**ASSIGNED TASK:**
Take each line in the entries below that holds "changed" and show it.

(Stored data entries)
----

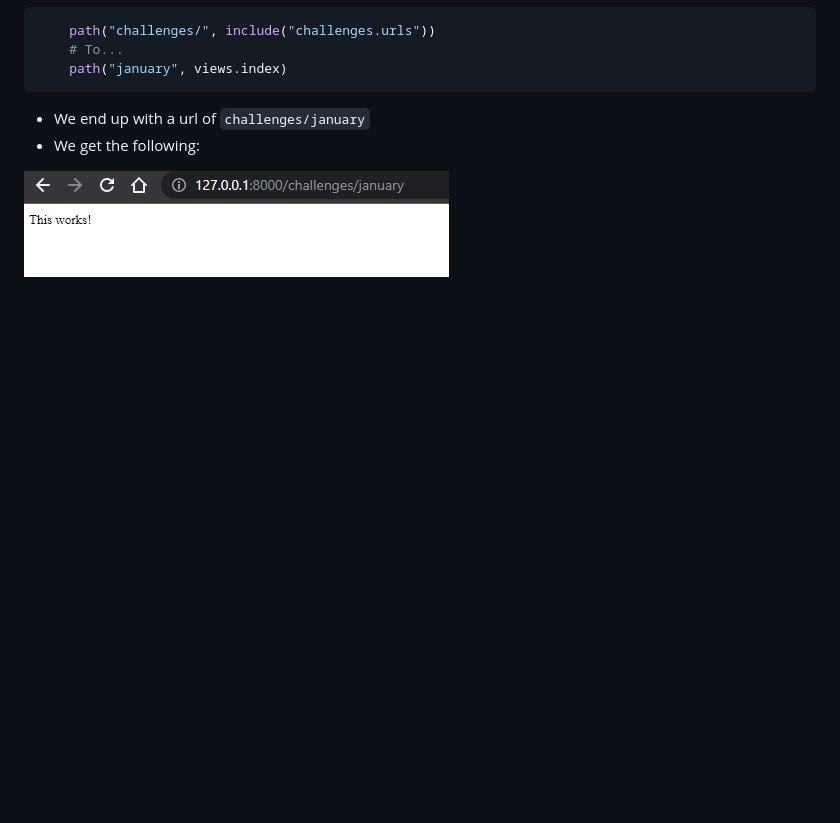
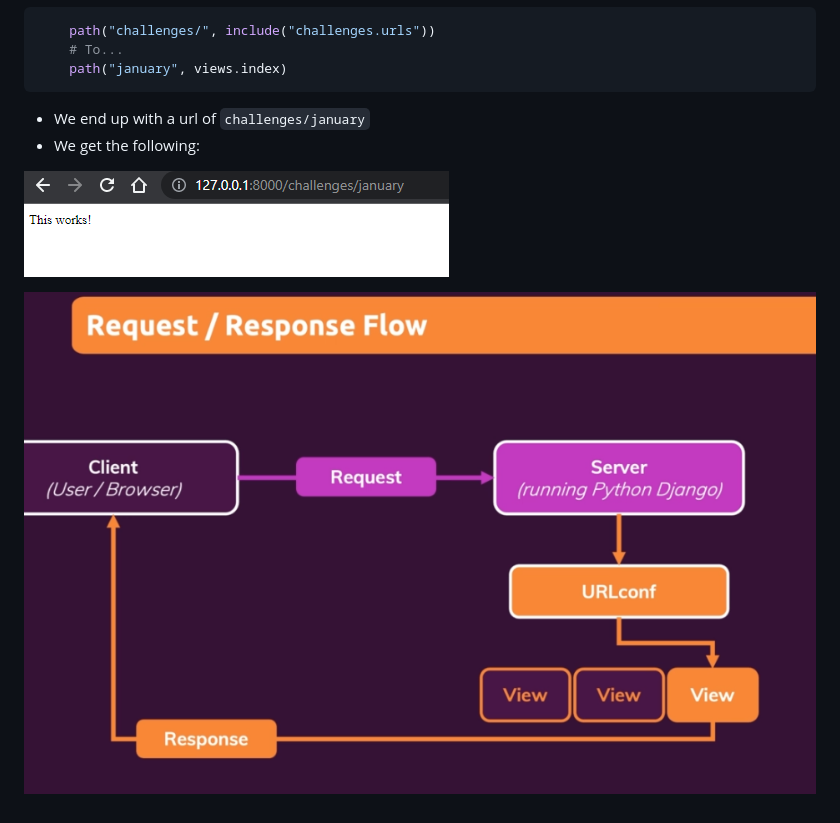
Before and after one commit to bgoonz/DJANGO, a Markdown page: Readme.md, the part around the change. Rendered like a GitHub page; pictures changed too: images/2023-10-02-09-54-03.png (added); blank space fills up the shorter version.

```diff
--- a/Readme.md
+++ b/Readme.md
@@ -123,3 +123,6 @@ urlpatterns = [
 
 
 ![This works!](./images/2023-10-02-09-50-25.png)
+
+
+![Request Response Flow](./images/2023-10-02-09-54-03.png)
```
Also changed, not shown: 2 other files.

----

**YOUR SOLUTION:**
Before and after one commit to bgoonz/DJANGO, a Markdown page: Readme.md, the part around the change. Rendered like a GitHub page; pictures changed too: images/2023-10-02-09-54-03.png (added); blank space fills up the shorter version.
Also changed, not shown: 2 other files.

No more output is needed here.